Supercars are expensive from the get-go: there’s the initial up-front cost and then from there on out you have high maintenance costs, expensive insurance, and dreaded depreciation to worry about.
That’s before you even drive the thing, of course, after that you have to factor in high fuel consumption and costly repairs.
Taking that into account then, you might be thinking that no one would dare to daily-drive a supercar but here’s the keeper of a Ferrari Enzo which has racked up the kind of mileage you would expect to see on an average Toyota Prius.
Meet The 90,000-Mile Ferrari Hypercar, Which Is Always On The Road
This car is known as the MM Enzo to some people and was seen recently on Instagram where the owner of handle Dryl8k reveals an anecdote about the car that happened recently.
In fact, Dryl8k is the user of the car – Richard Losee is the owner and has been since its delivery around 2003.
As the story goes, Richard wanted to try to get the highest-mileage Enzo in the world, and it looks like he may well have met his goal, now the torch has been passed to the aforementioned gear head on Instagram.
After acquiring the car new in 2003, Richard Losee set about putting miles on the exotic vehicle, but also some extensive changes have been made to the body in the past – this is the first Targa -top Enzo.
The doors were taken off, a new set was purchased – which must have cost a fair bit - and then the top of the doors was removed to create the open-top.
Losee’s MM Enzo was under loan a couple of times to Road And Track magazine also in the first years when they racked up thousands of miles with the supercar.
The MM Enzo: 90,000 Miles And Still Going Strong
Following its stint with the magazine, the car was present at various events which culminated in an appearance in 2006 at the Utah Highway Patrol’s Fast Pass charity event where it was crashed by Losee.
At 206 mph the driver and car lost control and went airborne before the Ferrari was left strewn across the desert and left in a heap of metal.
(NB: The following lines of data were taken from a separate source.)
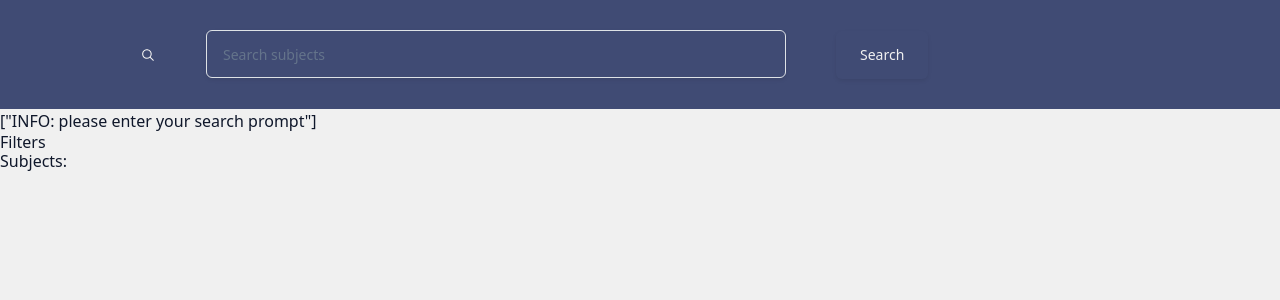
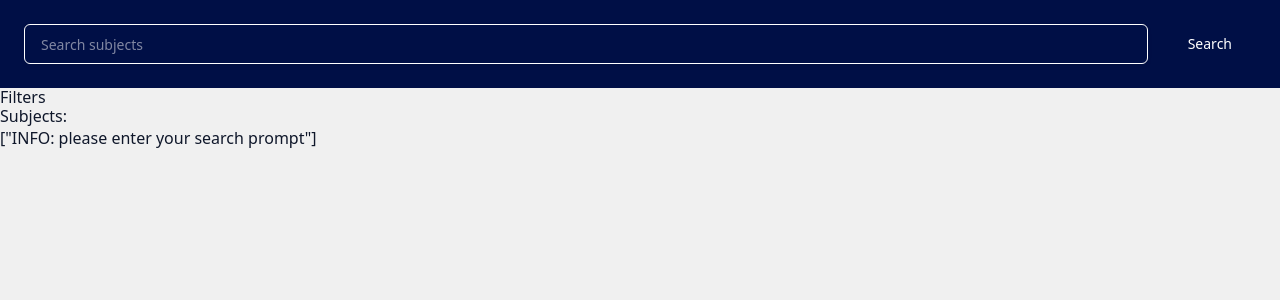
Before and after one commit to lu1w/ultimate-handbook, a React (Create React App) app in the folder frontend/: page /search in a window 1280 px wide. Shown: the top 300 px of the page. Built offline with nearby package versions, Linux system fonts and the light colour scheme.

Commit message:
feat(UH-38): design the search bar

```diff
--- a/frontend/src/components/Common/Button.jsx
+++ b/frontend/src/components/Common/Button.jsx
@@ -13,8 +13,6 @@ const buttonVariants = cva(
   {
     variants: {
       variant: {
-        search:
-          'border-input shadow-sm hover:bg-accent/90 hover:text-accent-foreground',
         default:
           'bg-primary text-primary-foreground shadow hover:bg-primary/90',
         destructive:
@@ -25,12 +23,18 @@ const buttonVariants = cva(
           'bg-secondary text-secondary-foreground shadow-sm hover:bg-secondary/80',
         ghost: 'hover:bg-accent hover:text-accent-foreground',
         link: 'text-primary underline-offset-4 hover:underline',
+
+        /** Search button */
+        search: 'border-white hover:bg-white-op/90 hover:text-search-header',
       },
       size: {
-        default: 'h-12 px-4 py-2',
+        default: 'h-9 px-4 py-2',
         sm: 'h-8 rounded-md px-3 text-xs',
         lg: 'h-10 rounded-md px-8',
         icon: 'h-9 w-9',
+
+        /** Search button */
+        search: 'h-10 px-4',
       },
     },
     defaultVariants: {
--- a/frontend/src/components/Common/Input.jsx
+++ b/frontend/src/components/Common/Input.jsx
@@ -15,7 +15,18 @@ const Input = React.forwardRef(function Input(
     <input
       type={type}
       className={cn(
-        'inline-flex h-12 w-50 rounded-md border border-input bg-transparent px-3 py-1 text-sm shadow-sm transition-colors file:border-0 file:bg-transparent file:text-sm file:font-medium file:text-foreground placeholder:text-muted-foreground focus-visible:outline-none focus-visible:ring-1 focus-visible:ring-ring disabled:cursor-not-allowed disabled:opacity-50',
+        `inline-flex
+        h-10 w-full
+        text-sm
+        shadow-sm
+        rounded-md border border-white
+        px-3 py-1
+        bg-transparent
+        transition-colors
+        file:border-0 file:bg-transparent file:text-sm file:font-medium file:text-foreground
+        placeholder:text-search-muted
+        focus-visible:outline-none focus-visible:ring-1 focus-visible:ring-ring
+        disabled:cursor-not-allowed disabled:opacity-50`,
         className,
       )}
       ref={ref}
--- a/frontend/src/components/Search/SearchBar.jsx
+++ b/frontend/src/components/Search/SearchBar.jsx
@@ -5,20 +5,20 @@ import PropTypes from 'prop-types';
 
 import { Button } from '../Common/Button';
 import { Input } from '../Common/Input';
-import { MagnifyingGlassIcon } from '@radix-ui/react-icons';
+// import { MagnifyingGlassIcon } from '@radix-ui/react-icons';
 
 function SearchBar({ handleSubmit, handleChange, input }) {
   return (
-    <div id="search-bar">
+    <div id="search-bar" className="p-4 bg-search-header text-white">
       <form onSubmit={handleSubmit}>
-        <MagnifyingGlassIcon className="inline z-50 ml-20 h-8 w-4 icon" />
+        {/* <MagnifyingGlassIcon className="inline z-50 ml-10 h-8 w-4 icon" /> */}
         <Input
           onChange={handleChange}
           type="text"
           placeholder="Search subjects"
           value={input}
         />
-        <Button classname="button" variant="search" type="Submit">
+        <Button variant="search" size="search" type="Submit">
           Search
         </Button>
       </form>
--- a/frontend/src/pages/SearchPage.jsx
+++ b/frontend/src/pages/SearchPage.jsx
@@ -42,9 +42,9 @@ function SearchPage() {
         handleSubmit={handleSubmit}
         input={input}
       />
-      <p>{JSON.stringify(result)}</p>
       <SearchFilters />
       <SearchResults />
+      <p>{JSON.stringify(result)}</p>
     </div>
   );
 }
--- a/frontend/src/styles/SearchBar.css
+++ b/frontend/src/styles/SearchBar.css
@@ -1,9 +1,12 @@
-#search-bar {
-    background-color: #404B74;
-    color: #F1F1F1;
-    padding: 30px 60px;
+/* #search-bar {
+  display: block;
+} */
+
+form {
+  display: flex;
+  gap: 1rem;
 }
 
 input {
-    margin: 0px 50px;
+  margin: 0px 0px;
 }
--- a/frontend/src/styles/index.css
+++ b/frontend/src/styles/index.css
@@ -46,6 +46,35 @@
     --ring: 215 20.2% 65.1%;
 
     --radius: 0.5rem;
+
+    /* From uom.css for https://designsystem.web.unimelb.edu.au/style-guide/colour-palette/ */
+    --base-white: 255 255 255;
+    --col-white-100: rgb(var(--base-white));
+    --col-white-100-o-50: rgb(var(--base-white) / 50%);
+
+    --base-black: 0 0 0;
+    --col-black-100: rgb(var(--base-black));
+    --col-black-100-o-50: rgb(var(--base-black) / 50%);
+
+    --col-link-100: rgb(8 57 115);
+
+    --base-heritage: 0 15 70;
+    --col-heritage-100: rgb(var(--base-heritage));
+    --col-heritage-75: rgb(64 75 116);
+    --col-heritage-50: rgb(128 135 162);
+    --col-heritage-25: rgb(191 195 209);
+    --col-heritage-100-o-90: rgb(var(--base-heritage) / 90%);
+    --col-heritage-100-o-80: rgb(var(--base-heritage) / 80%);
+    --col-heritage-100-o-70: rgb(var(--base-heritage) / 70%);
+    --col-heritage-100-o-60: rgb(var(--base-heritage) / 60%);
+    --col-heritage-100-o-50: rgb(var(--base-heritage) / 50%);
+    --col-heritage-100-o-40: rgb(var(--base-heritage) / 40%);
+    --col-heritage-100-o-30: rgb(var(--base-heritage) / 30%);
+    --col-heritage-100-o-20: rgb(var(--base-heritage) / 20%);
+    --col-heritage-100-o-10: rgb(var(--base-heritage) / 10%);
+    --col-heritage-100-o-5: rgb(var(--base-heritage) / 5%);
+
+    --base-heritage-dark: 0 11 52;
   }
 
   .dark {
--- a/frontend/tailwind.config.js
+++ b/frontend/tailwind.config.js
@@ -56,6 +56,21 @@ export default {
           DEFAULT: 'hsl(var(--card))',
           foreground: 'hsl(var(--card-foreground))',
         },
+
+        /* Self-defined colours */
+        white: {
+          DEFAULT: 'var(--col-link-100)',
+          op: 'rgb(var(--base-white))',
+        },
+        black: {
+          DEFAULT: 'rgb(var(--base-black))',
+          op: 'rgb(var(--base-black))',
+        },
+        link: 'var(--col-link-100)',
+        search: {
+          header: 'var(--col-heritage-100)',
+          muted: 'var(--col-heritage-50)',
+        },
       },
       borderRadius: {
         lg: `var(--radius)`,
```
Also changed, not shown: 1 other file (tests, documents, lock files or other folders).
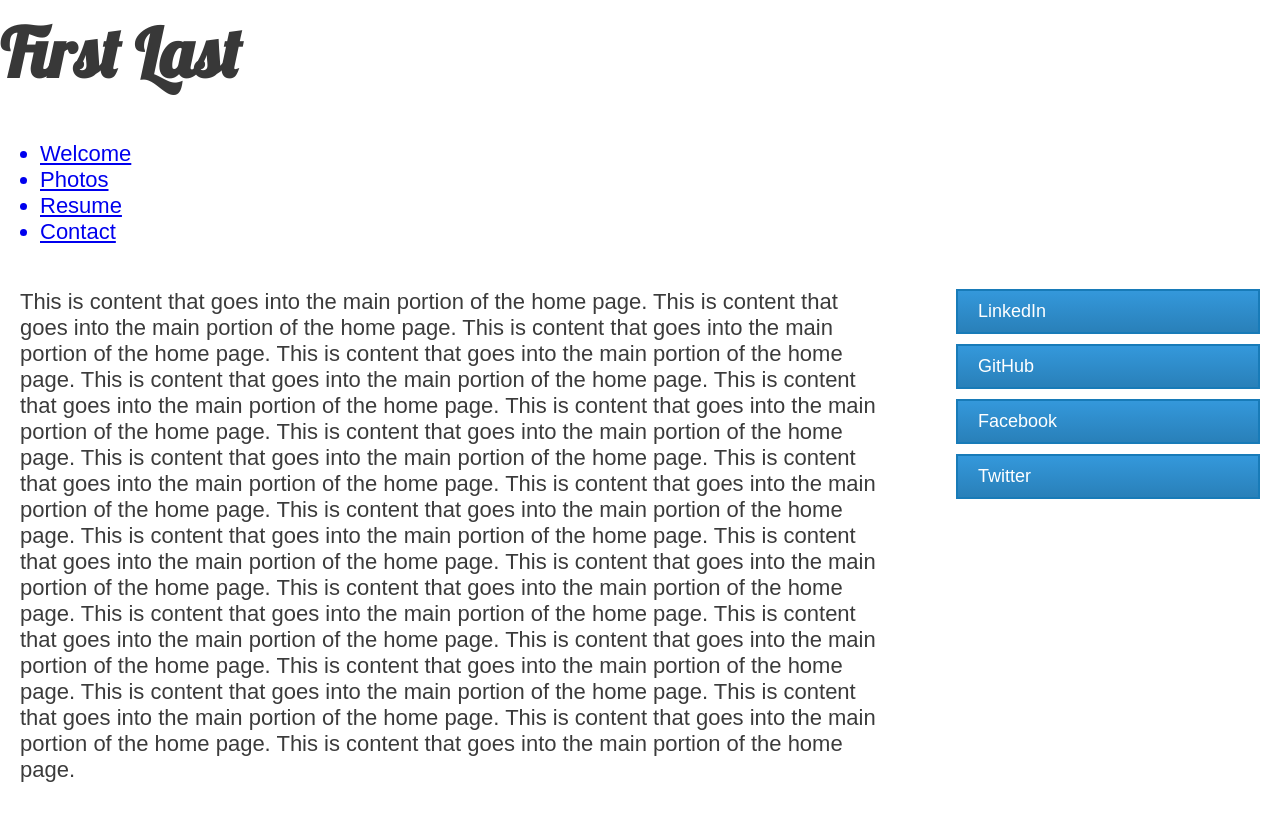
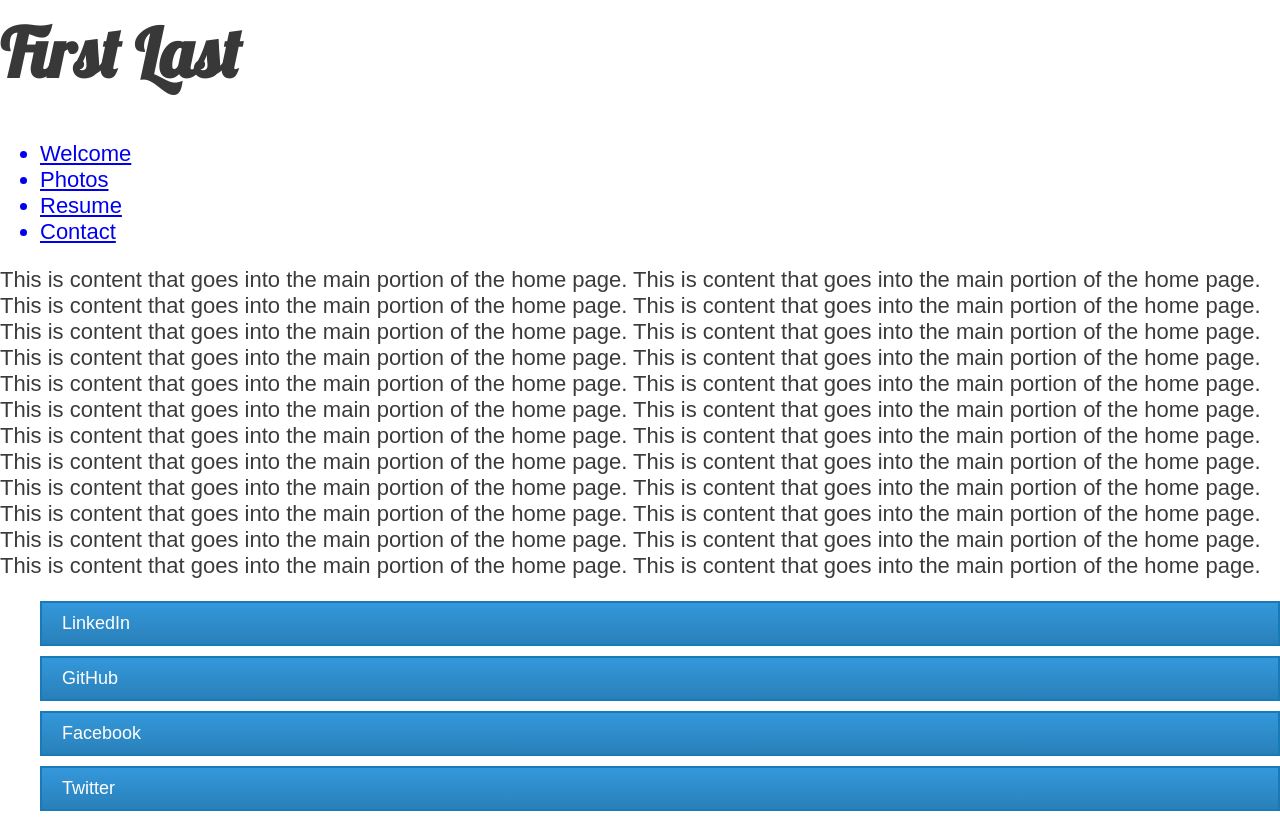
Before and after one commit to brandon-foster/template-1, a PHP site: page / in a window 1280 px wide. Before the commit the page ends 782 px from the top, so only its background shows below. Run offline with PHP 8.4, Linux system fonts and the light colour scheme; some libraries are stand-ins or nearby versions; some web fonts are replaced.

Commit message:
remove left and right content styles

```diff
--- a/css/main.css
+++ b/css/main.css
@@ -23,28 +23,6 @@ body {
 	margin: 0;
 	padding: 0;
 	font-size: 22px;
-}
-
-.content-left-wrapper,.content-right-wrapper {
-	margin: 0;
-	padding: 0;
-}
-
-.content-left-wrapper {
-	/* 	background-color: #00ff00; */
-	float: left;
-	width: 70%;
-}
-
-.content-right-wrapper {
-	/* 	background-color: #0000ff; */
-	float: right;
-	width: 30%;
-}
-
-.content-left,.content-right {
-	padding-left: 20px;
-	padding-right: 20px;
 }
 
 #links-section {
```
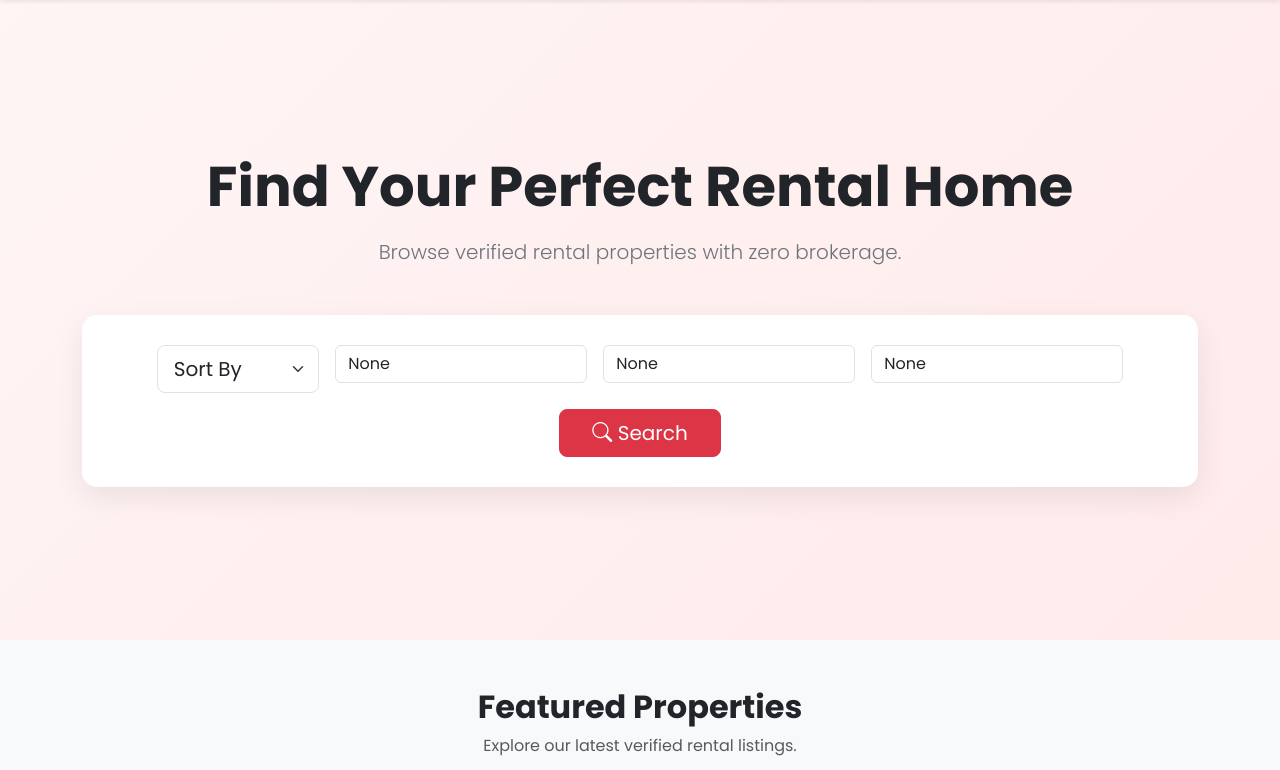
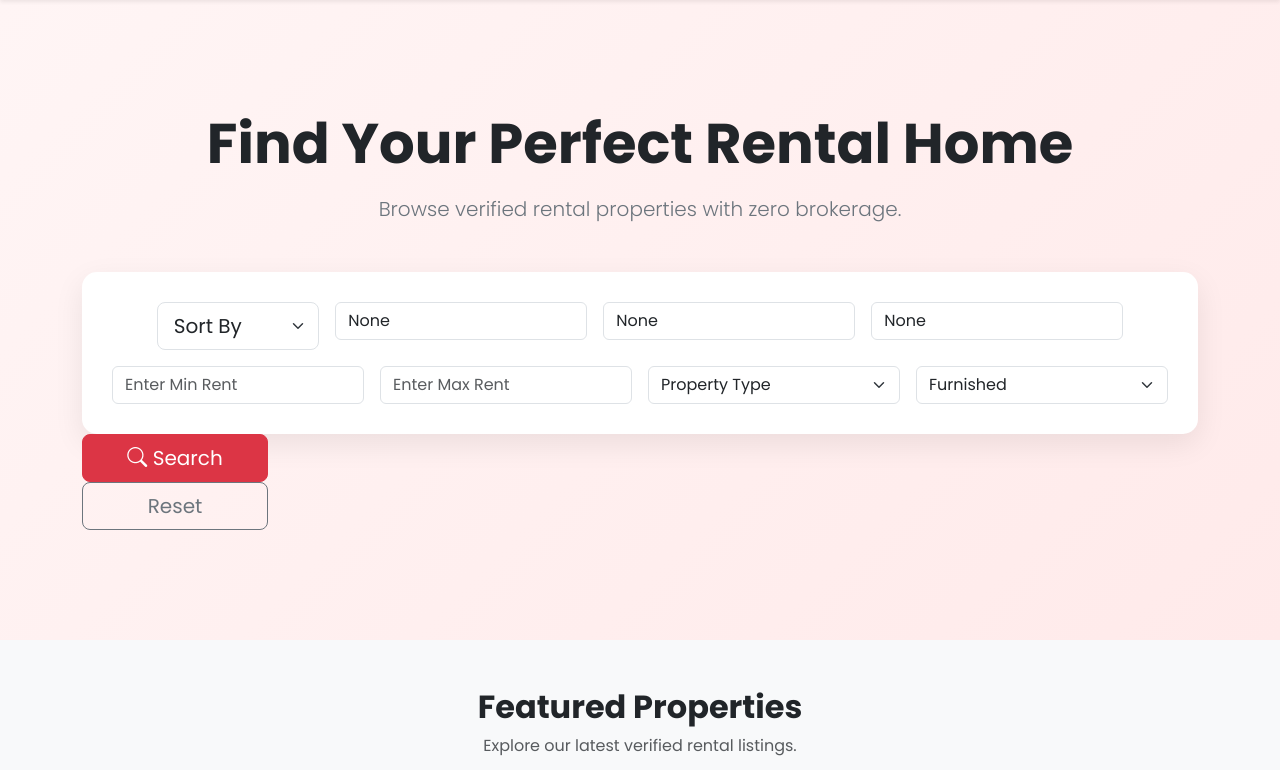
Before and after one commit to onkarbirajdaar/property-rental-portal, a Django app: page / in a window 1280 px wide. Shown: the part 68-838 px from the top of the page. Run offline with Django 5.2, Linux system fonts and the light colour scheme; data that the repository does not hold is empty.

Commit message:
Add rent range, property type, and furnished filters with reset

```diff
--- a/properties/views.py
+++ b/properties/views.py
@@ -4,6 +4,7 @@ from django.core.paginator import Paginator
 from django.contrib.auth.decorators import login_required
 from django.contrib import messages
 from .forms import PropertyForm
+from .models import Property, PROPERTY_TYPES, FURNISHED_CHOICES
 # Create your views here.
 
 
@@ -12,6 +13,10 @@ def home(request):
     city = request.GET.get("city")
     area = request.GET.get("area")
     bhk = request.GET.get("bhk")
+    min_rent = request.GET.get("min_rent")
+    max_rent = request.GET.get("max_rent")
+    property_type = request.GET.get("property_type")
+    furnished = request.GET.get("furnished")
     sort = request.GET.get("sort", "")
     if city:
         properties = properties.filter(city__icontains=city)
@@ -19,6 +24,14 @@ def home(request):
         properties = properties.filter(area__icontains=area)
     if bhk:
         properties = properties.filter(bhk=bhk)
+    if min_rent:
+        properties = properties.filter(rent__gte=min_rent)
+    if max_rent:
+        properties = properties.filter(rent__lte=max_rent)
+    if property_type:
+        properties = properties.filter(property_type=property_type)
+    if furnished:
+        properties = properties.filter(furnished=furnished)
     if sort == "rent_low":
         properties = properties.order_by("rent")
     elif sort == "rent_high":
@@ -32,8 +45,20 @@ def home(request):
     if "page" in query_params:
         query_params.pop("page")
     query_string = query_params.urlencode()
-    return render(request, "home.html", {"page_obj": page_obj, "sort": sort, "city": city, "bhk": bhk, "area": area, "query_string": query_string})
-
+    return render(request, "home.html", {
+        "page_obj": page_obj,
+        "sort": sort,
+        "city": city,
+        "bhk": bhk,
+        "area": area,
+        "min_rent": min_rent,
+        "max_rent": max_rent,
+        "property_type": property_type,
+        "furnished": furnished,
+        "query_string": query_string,
+        "property_types": PROPERTY_TYPES,
+        "furnished_choices": FURNISHED_CHOICES,
+})
 
 def property_detail(request, id):
     property = get_object_or_404(Property, id=id)
--- a/templates/home.html
+++ b/templates/home.html
@@ -56,13 +56,56 @@
             value="{{ bhk }}"
           />
         </div>
+          <div class="col-md-3">
+          <input
+            type="number"
+            name="min_rent"
+            class="form-control"
+            placeholder="Enter Min Rent"
+            value="{{ min_rent }}"
+          />
+        </div>
+        <div class="col-md-3">
+          <input
+            type="number"
+            name="max_rent"
+            class="form-control"
+            placeholder="Enter Max Rent"
+            value="{{ max_rent }}"
+          />
+        </div>
+        <div class="col-md-3">
+          <select class="form-select" name="property_type">
+          <option value="">Property Type</option>
+            {% for value, label in property_types %}
+              <option value="{{ value }}" {% if property_type == value %}selected{% endif %}>
+                {{ label }}
+          </option>
+            {% endfor %}
+          </select>
+        </div>
+        <div class="col-md-3">
+          <select class="form-select" name="furnished">
+          <option value="">Furnished</option>
+            {% for value, label in furnished_choices %}
+              <option value="{{ value }}" {% if furnished == value %}selected{% endif %}>
+                {{ label }}
+          </option>
+            {% endfor %}
+          </select>
+        </div>
+        </div>
 
         <div class="col-md-2">
           <button class="btn btn-danger btn-lg w-100">
             <i class="bi bi-search"></i>
             Search
           </button>
-        </div>
+          </div>
+          <div class="col-md-2">
+            <a href="{% url 'home' %}" class="btn btn-outline-secondary btn-lg w-100">Reset</a>
+          </div>
+
       </form>
     </div>
   </div>
```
Luckily, the driver was all in one piece, albeit severely injured, and managed to recover, then rebuilt the MM Enzo with two turbochargers added to raise power to more than 800 hp.
Today we can see the car being reported on as it climbs in mileage where currently it is passing 90,000 miles in style, with no discernable fatigue from the Italian thoroughbred.
All of this proves that mechanical unreliability and constant repairs are not necessarily part-and-parcel with owning a Ferrari or indeed a supercar in general.
Of course, having the pot of money to keep it maintained and in good fettle is essential, but it looks like the Ferrari engine is pretty robust.
The best thing about this story is the knowledge that at least one supercar is being used regularly and not kept in a storage lock-up – there are few things more appealing than a dirty, dusty 6-liter V12 Ferrari hypercar with a long and eventful history.